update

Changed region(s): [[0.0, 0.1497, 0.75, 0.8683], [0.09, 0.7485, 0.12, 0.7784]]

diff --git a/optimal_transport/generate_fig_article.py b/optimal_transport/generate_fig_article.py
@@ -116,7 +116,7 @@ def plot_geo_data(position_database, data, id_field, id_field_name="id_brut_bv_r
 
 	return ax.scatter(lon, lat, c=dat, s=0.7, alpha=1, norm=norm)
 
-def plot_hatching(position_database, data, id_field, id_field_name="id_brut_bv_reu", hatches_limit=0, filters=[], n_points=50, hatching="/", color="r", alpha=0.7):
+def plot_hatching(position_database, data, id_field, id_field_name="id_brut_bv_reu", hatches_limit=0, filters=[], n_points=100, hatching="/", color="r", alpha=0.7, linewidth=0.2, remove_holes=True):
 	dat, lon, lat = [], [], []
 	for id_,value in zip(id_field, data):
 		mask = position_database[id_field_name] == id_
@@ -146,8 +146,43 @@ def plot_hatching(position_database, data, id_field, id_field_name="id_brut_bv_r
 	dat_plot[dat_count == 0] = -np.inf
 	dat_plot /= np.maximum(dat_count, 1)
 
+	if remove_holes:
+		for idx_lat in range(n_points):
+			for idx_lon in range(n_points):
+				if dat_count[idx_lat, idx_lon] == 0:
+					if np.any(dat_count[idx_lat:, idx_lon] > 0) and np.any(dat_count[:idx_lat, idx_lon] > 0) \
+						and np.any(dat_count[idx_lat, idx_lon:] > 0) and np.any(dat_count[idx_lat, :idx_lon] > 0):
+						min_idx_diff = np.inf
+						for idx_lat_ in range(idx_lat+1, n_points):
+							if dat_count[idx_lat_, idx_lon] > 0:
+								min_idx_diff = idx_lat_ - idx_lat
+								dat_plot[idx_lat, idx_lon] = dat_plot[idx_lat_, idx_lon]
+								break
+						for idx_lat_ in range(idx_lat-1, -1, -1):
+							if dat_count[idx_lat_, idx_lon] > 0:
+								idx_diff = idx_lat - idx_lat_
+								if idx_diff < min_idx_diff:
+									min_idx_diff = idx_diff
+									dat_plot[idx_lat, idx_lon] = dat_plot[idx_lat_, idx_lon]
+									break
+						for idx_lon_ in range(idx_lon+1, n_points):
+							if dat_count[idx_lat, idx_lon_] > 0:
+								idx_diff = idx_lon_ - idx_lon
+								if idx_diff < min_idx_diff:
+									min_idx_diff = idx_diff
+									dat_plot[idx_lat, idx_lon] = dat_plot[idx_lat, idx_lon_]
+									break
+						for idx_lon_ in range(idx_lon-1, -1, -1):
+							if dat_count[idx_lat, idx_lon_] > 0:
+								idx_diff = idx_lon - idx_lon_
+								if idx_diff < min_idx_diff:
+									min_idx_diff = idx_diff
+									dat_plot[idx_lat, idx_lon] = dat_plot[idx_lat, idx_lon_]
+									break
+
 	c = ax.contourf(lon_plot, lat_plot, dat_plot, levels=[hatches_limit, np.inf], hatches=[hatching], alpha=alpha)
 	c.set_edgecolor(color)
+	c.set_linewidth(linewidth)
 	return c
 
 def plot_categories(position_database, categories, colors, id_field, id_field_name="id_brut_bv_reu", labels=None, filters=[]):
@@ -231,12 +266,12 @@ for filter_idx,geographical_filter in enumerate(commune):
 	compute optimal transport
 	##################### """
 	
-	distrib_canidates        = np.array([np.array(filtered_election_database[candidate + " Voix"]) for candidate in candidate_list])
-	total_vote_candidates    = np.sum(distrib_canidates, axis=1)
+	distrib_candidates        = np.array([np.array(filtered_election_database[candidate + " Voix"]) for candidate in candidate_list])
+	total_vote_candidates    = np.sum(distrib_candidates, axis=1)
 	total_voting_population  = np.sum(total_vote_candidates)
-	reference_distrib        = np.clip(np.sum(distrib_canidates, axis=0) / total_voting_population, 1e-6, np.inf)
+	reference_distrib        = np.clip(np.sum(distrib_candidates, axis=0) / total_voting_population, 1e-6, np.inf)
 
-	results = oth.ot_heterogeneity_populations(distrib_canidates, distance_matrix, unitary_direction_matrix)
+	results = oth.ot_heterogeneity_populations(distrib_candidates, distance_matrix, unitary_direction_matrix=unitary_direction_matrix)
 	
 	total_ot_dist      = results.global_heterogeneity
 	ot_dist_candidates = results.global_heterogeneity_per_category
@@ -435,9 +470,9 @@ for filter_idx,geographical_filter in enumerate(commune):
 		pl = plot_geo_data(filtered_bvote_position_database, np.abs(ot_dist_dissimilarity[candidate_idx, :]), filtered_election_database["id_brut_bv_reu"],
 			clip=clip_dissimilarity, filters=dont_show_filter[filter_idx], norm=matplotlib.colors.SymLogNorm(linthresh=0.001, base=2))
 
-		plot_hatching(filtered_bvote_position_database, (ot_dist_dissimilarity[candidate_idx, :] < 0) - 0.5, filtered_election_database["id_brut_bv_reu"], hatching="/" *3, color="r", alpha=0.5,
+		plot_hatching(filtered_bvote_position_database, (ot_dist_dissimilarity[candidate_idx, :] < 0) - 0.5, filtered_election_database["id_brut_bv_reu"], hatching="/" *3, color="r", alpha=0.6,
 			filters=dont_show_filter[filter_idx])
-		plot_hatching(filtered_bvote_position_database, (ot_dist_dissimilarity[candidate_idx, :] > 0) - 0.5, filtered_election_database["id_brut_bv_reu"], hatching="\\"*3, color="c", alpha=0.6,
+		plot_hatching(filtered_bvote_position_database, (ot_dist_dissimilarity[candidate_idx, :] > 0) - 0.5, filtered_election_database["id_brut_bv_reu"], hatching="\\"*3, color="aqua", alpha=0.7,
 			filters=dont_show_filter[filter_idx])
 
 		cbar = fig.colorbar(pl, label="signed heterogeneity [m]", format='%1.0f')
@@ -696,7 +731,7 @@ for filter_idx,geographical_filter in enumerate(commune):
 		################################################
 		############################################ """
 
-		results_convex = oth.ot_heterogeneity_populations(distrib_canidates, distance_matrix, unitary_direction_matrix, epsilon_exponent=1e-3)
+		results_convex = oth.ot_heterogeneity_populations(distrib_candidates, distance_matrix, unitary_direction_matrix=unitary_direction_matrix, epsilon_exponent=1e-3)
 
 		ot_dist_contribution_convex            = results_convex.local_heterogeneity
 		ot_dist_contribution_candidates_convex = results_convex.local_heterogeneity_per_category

What this task involves: The listing above must be written out again in its entirety, exactly as given.

Exercise output:
update

Changed region(s): [[0.0, 0.1497, 0.75, 0.8683], [0.09, 0.7485, 0.12, 0.7784]]

diff --git a/optimal_transport/generate_fig_article.py b/optimal_transport/generate_fig_article.py
@@ -116,7 +116,7 @@ def plot_geo_data(position_database, data, id_field, id_field_name="id_brut_bv_r
 
 	return ax.scatter(lon, lat, c=dat, s=0.7, alpha=1, norm=norm)
 
-def plot_hatching(position_database, data, id_field, id_field_name="id_brut_bv_reu", hatches_limit=0, filters=[], n_points=50, hatching="/", color="r", alpha=0.7):
+def plot_hatching(position_database, data, id_field, id_field_name="id_brut_bv_reu", hatches_limit=0, filters=[], n_points=100, hatching="/", color="r", alpha=0.7, linewidth=0.2, remove_holes=True):
 	dat, lon, lat = [], [], []
 	for id_,value in zip(id_field, data):
 		mask = position_database[id_field_name] == id_
@@ -146,8 +146,43 @@ def plot_hatching(position_database, data, id_field, id_field_name="id_brut_bv_r
 	dat_plot[dat_count == 0] = -np.inf
 	dat_plot /= np.maximum(dat_count, 1)
 
+	if remove_holes:
+		for idx_lat in range(n_points):
+			for idx_lon in range(n_points):
+				if dat_count[idx_lat, idx_lon] == 0:
+					if np.any(dat_count[idx_lat:, idx_lon] > 0) and np.any(dat_count[:idx_lat, idx_lon] > 0) \
+						and np.any(dat_count[idx_lat, idx_lon:] > 0) and np.any(dat_count[idx_lat, :idx_lon] > 0):
+						min_idx_diff = np.inf
+						for idx_lat_ in range(idx_lat+1, n_points):
+							if dat_count[idx_lat_, idx_lon] > 0:
+								min_idx_diff = idx_lat_ - idx_lat
+								dat_plot[idx_lat, idx_lon] = dat_plot[idx_lat_, idx_lon]
+								break
+						for idx_lat_ in range(idx_lat-1, -1, -1):
+							if dat_count[idx_lat_, idx_lon] > 0:
+								idx_diff = idx_lat - idx_lat_
+								if idx_diff < min_idx_diff:
+									min_idx_diff = idx_diff
+									dat_plot[idx_lat, idx_lon] = dat_plot[idx_lat_, idx_lon]
+									break
+						for idx_lon_ in range(idx_lon+1, n_points):
+							if dat_count[idx_lat, idx_lon_] > 0:
+								idx_diff = idx_lon_ - idx_lon
+								if idx_diff < min_idx_diff:
+									min_idx_diff = idx_diff
+									dat_plot[idx_lat, idx_lon] = dat_plot[idx_lat, idx_lon_]
+									break
+						for idx_lon_ in range(idx_lon-1, -1, -1):
+							if dat_count[idx_lat, idx_lon_] > 0:
+								idx_diff = idx_lon - idx_lon_
+								if idx_diff < min_idx_diff:
+									min_idx_diff = idx_diff
+									dat_plot[idx_lat, idx_lon] = dat_plot[idx_lat, idx_lon_]
+									break
+
 	c = ax.contourf(lon_plot, lat_plot, dat_plot, levels=[hatches_limit, np.inf], hatches=[hatching], alpha=alpha)
 	c.set_edgecolor(color)
+	c.set_linewidth(linewidth)
 	return c
 
 def plot_categories(position_database, categories, colors, id_field, id_field_name="id_brut_bv_reu", labels=None, filters=[]):
@@ -231,12 +266,12 @@ for filter_idx,geographical_filter in enumerate(commune):
 	compute optimal transport
 	##################### """
 	
-	distrib_canidates        = np.array([np.array(filtered_election_database[candidate + " Voix"]) for candidate in candidate_list])
-	total_vote_candidates    = np.sum(distrib_canidates, axis=1)
+	distrib_candidates        = np.array([np.array(filtered_election_database[candidate + " Voix"]) for candidate in candidate_list])
+	total_vote_candidates    = np.sum(distrib_candidates, axis=1)
 	total_voting_population  = np.sum(total_vote_candidates)
-	reference_distrib        = np.clip(np.sum(distrib_canidates, axis=0) / total_voting_population, 1e-6, np.inf)
+	reference_distrib        = np.clip(np.sum(distrib_candidates, axis=0) / total_voting_population, 1e-6, np.inf)
 
-	results = oth.ot_heterogeneity_populations(distrib_canidates, distance_matrix, unitary_direction_matrix)
+	results = oth.ot_heterogeneity_populations(distrib_candidates, distance_matrix, unitary_direction_matrix=unitary_direction_matrix)
 	
 	total_ot_dist      = results.global_heterogeneity
 	ot_dist_candidates = results.global_heterogeneity_per_category
@@ -435,9 +470,9 @@ for filter_idx,geographical_filter in enumerate(commune):
 		pl = plot_geo_data(filtered_bvote_position_database, np.abs(ot_dist_dissimilarity[candidate_idx, :]), filtered_election_database["id_brut_bv_reu"],
 			clip=clip_dissimilarity, filters=dont_show_filter[filter_idx], norm=matplotlib.colors.SymLogNorm(linthresh=0.001, base=2))
 
-		plot_hatching(filtered_bvote_position_database, (ot_dist_dissimilarity[candidate_idx, :] < 0) - 0.5, filtered_election_database["id_brut_bv_reu"], hatching="/" *3, color="r", alpha=0.5,
+		plot_hatching(filtered_bvote_position_database, (ot_dist_dissimilarity[candidate_idx, :] < 0) - 0.5, filtered_election_database["id_brut_bv_reu"], hatching="/" *3, color="r", alpha=0.6,
 			filters=dont_show_filter[filter_idx])
-		plot_hatching(filtered_bvote_position_database, (ot_dist_dissimilarity[candidate_idx, :] > 0) - 0.5, filtered_election_database["id_brut_bv_reu"], hatching="\\"*3, color="c", alpha=0.6,
+		plot_hatching(filtered_bvote_position_database, (ot_dist_dissimilarity[candidate_idx, :] > 0) - 0.5, filtered_election_database["id_brut_bv_reu"], hatching="\\"*3, color="aqua", alpha=0.7,
 			filters=dont_show_filter[filter_idx])
 
 		cbar = fig.colorbar(pl, label="signed heterogeneity [m]", format='%1.0f')
@@ -696,7 +731,7 @@ for filter_idx,geographical_filter in enumerate(commune):
 		################################################
 		############################################ """
 
-		results_convex = oth.ot_heterogeneity_populations(distrib_canidates, distance_matrix, unitary_direction_matrix, epsilon_exponent=1e-3)
+		results_convex = oth.ot_heterogeneity_populations(distrib_candidates, distance_matrix, unitary_direction_matrix=unitary_direction_matrix, epsilon_exponent=1e-3)
 
 		ot_dist_contribution_convex            = results_convex.local_heterogeneity
 		ot_dist_contribution_candidates_convex = results_convex.local_heterogeneity_per_category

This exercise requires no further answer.